Geralt’s journey ends on a somber note. After the final quest in the main storyline, you are returned to Kaer Morhen to find the fortress empty. Geralt’s friends had either perished along the way, or moved on to other things in life. The abandoned fortress is bittersweet; it shows that Geralt doesn’t have many daunting battles left to face, but it also symbolizes how Geralt’s way of life is beginning to become obsolete.
Key moments in the game’s narrative tie back to Kaer Morhen. It is where you meet with Eskel, Lambert, Yennefer and Vesemir after you’ve gathered information on Ciri’s recent adventures. What follows is a leisurely set of quests and interactions with these characters that permits you a brief but well-earned reprieve from your adventures. It is a chance for Geralt to catch up with Eskel and Lambert, enjoy Yennefer’s fiery company and rely on Vesemir’s grounded wisdom.

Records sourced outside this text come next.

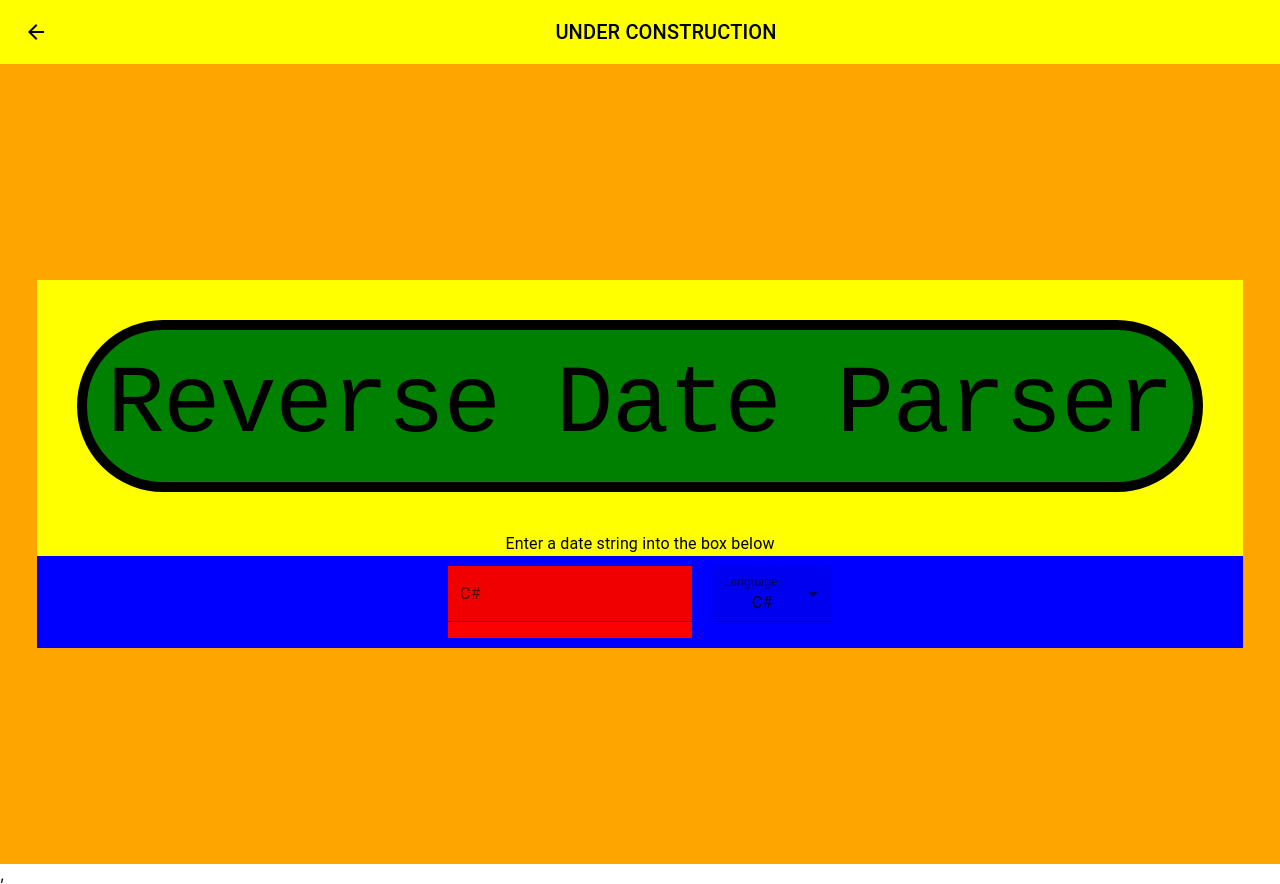
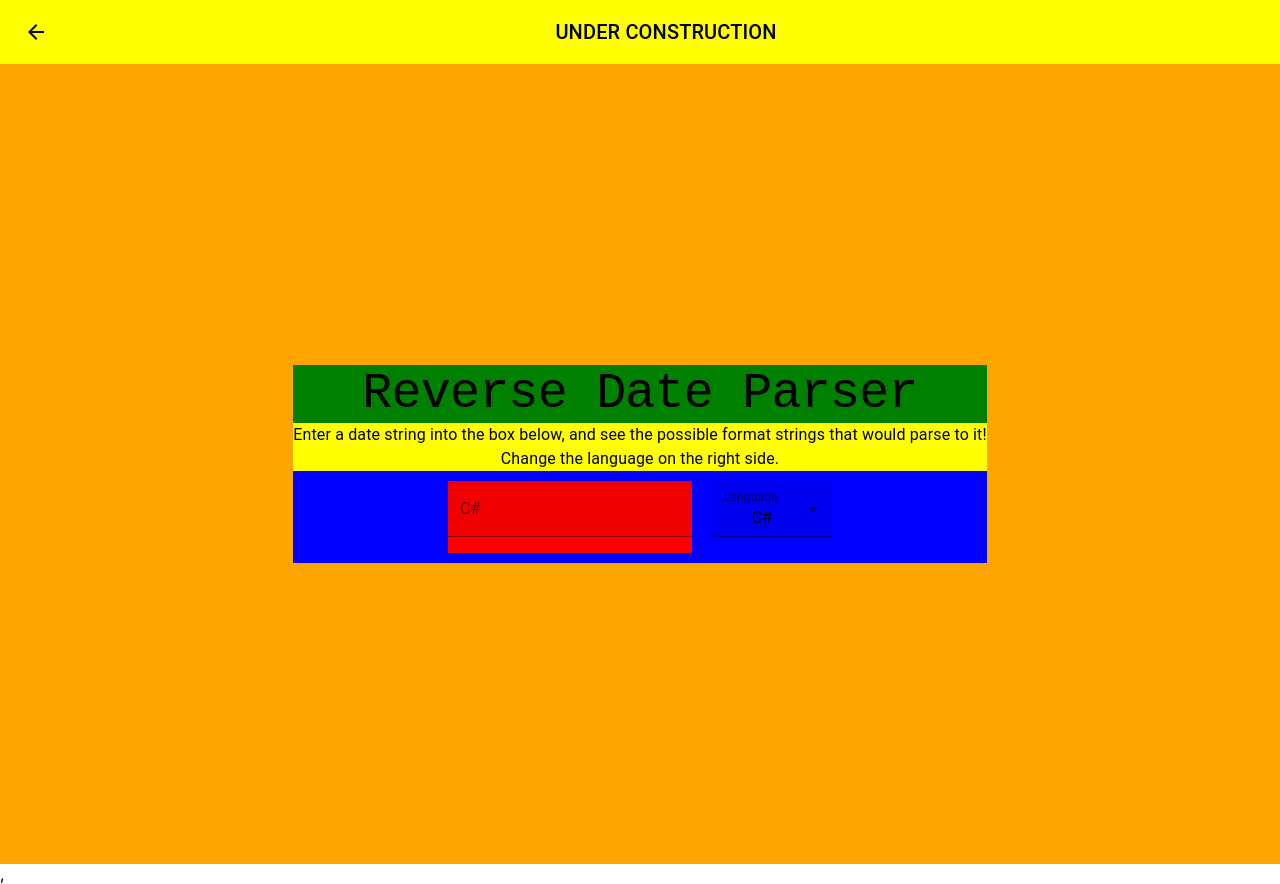
Before and after one commit to johnyenter-briars/reverse-date-parser, a React (Create React App) app: page / in a window 1280 px wide. Built offline with nearby package versions, Linux system fonts and the light colour scheme.

Commit message:
fix font

```diff
--- a/src/App.tsx
+++ b/src/App.tsx
@@ -69,11 +69,11 @@ const App: React.FC = () => {
               sx={{
                 display: 'flex',
                 justifyContent: 'center',
-                margin: '40px',
+                // margin: '40px',
                 background: 'green',
-                border: '10px solid black',
-                borderRadius: '500px',
-                padding: '20px',
+                // border: '10px solid black',
+                // borderRadius: '500px',
+                // padding: '20px',
 
               }}
             >
@@ -87,7 +87,12 @@ const App: React.FC = () => {
             <Typography
               variant='body1'
             >
-              Enter a date string into the box below
+              Enter a date string into the box below, and see the possible format strings that would parse to it!
+            </Typography>
+            <Typography
+              variant='body1'
+            >
+              Change the language on the right side.
             </Typography>
             <Box
               sx={{
--- a/src/index.tsx
+++ b/src/index.tsx
@@ -9,6 +9,7 @@ const theme = createTheme({
   typography: {
     h1: {
       fontFamily: '"Courier New", Courier, monospace',
+      fontSize: '50px'
     }
   }
 })
```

This segment culminates in one of the funniest and most enjoyable quests of all time — No Place Like Home. The trio get shit-faced drunk, needle each other about past exploits and indiscretions, play a game of ‘Never have I ever’, and watch Lambert cosplay Vesemir. Then Eskel gets lost and they go looking for him (the only part of the quest that’s reminiscent of a typical Witcher quest — a drunken Geralt traces Eskel’s trail of booze using his Witcher senses). They eventually get the bright idea to ‘call’ a bunch of sorceresses, and dress up in Yennefer’s clothes so the sorceresses wouldn’t get scared.
This exquisite quest puts Kaer Morhen in perspective as a cornerstone for so much of who these people are, and who Geralt is. It deftly presents the notion that Witchers are as human as any of us. It engenders fondness for these characters and strengthens your resolve for the battle to come. The quest is aptly named.
Throughout your journey, you make choices that affect the fates of your allies, friends and former enemies. When you realize Ciri will need to be protected once she’s found, Kaer Morhen is where they assemble to fight. In coming to Kaer Morhen, the Witcher stronghold, this small circle of people demonstrate how they’ve been able to see past the prejudice against Witchers to embrace Geralt as one of their own.
The tragic culmination of The Battle of Kaer Morhen with Vesemir’s death and the funeral thereafter ring the death knell for the Witcher way, leading to the deserted fortress at the end of the game. But the place is not devoid of hope, for you can still snatch a few moments of levity with Ciri before the decisive battle (and hopefully you seized those moments).
Kaer Morhen is emblematic of Geralt’s journey. One of friendship and loss, mentorship and camaraderie. While I absolutely love the other locations, Kaer Morhen is the one I wish we got to spend more time in, even while knowing that it was perfect as it was.